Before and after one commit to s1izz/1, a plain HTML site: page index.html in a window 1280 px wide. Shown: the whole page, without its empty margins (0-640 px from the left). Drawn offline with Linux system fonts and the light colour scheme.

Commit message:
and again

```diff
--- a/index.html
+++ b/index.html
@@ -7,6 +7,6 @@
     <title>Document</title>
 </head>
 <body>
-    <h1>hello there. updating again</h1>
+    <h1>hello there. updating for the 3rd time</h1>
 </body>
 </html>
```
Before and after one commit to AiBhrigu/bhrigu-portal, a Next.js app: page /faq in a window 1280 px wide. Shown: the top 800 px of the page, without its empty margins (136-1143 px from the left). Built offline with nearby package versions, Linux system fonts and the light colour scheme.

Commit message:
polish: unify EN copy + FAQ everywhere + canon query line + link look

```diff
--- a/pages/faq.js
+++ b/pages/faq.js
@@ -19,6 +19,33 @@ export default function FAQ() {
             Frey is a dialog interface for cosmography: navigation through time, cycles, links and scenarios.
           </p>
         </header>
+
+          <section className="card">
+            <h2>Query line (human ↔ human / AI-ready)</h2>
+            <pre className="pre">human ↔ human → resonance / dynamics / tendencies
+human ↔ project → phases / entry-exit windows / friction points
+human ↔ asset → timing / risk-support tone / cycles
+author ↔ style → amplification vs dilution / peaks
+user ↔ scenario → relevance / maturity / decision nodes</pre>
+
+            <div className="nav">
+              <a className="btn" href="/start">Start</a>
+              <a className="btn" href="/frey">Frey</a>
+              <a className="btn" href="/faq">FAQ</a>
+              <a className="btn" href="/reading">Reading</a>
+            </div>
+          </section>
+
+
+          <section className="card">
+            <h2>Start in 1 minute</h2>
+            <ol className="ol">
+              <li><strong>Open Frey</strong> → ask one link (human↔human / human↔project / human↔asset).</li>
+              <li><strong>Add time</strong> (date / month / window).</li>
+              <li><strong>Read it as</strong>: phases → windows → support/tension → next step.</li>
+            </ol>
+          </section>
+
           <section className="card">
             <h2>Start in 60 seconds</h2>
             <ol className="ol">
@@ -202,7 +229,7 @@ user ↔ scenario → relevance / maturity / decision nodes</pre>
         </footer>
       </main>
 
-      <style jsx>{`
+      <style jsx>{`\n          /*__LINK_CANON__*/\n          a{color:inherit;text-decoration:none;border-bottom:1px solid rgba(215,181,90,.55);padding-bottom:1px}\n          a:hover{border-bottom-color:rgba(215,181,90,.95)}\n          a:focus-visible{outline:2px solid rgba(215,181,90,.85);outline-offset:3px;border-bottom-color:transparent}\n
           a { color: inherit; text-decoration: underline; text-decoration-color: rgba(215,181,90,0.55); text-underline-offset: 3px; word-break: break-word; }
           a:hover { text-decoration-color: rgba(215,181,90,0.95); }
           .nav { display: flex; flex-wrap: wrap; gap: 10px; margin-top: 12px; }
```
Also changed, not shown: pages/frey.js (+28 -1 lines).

*ABOUT THIS TASK*. In the listing above, find every line with the string "time" and state how many there are, with no other words.

*OUTPUT BELOW*. 3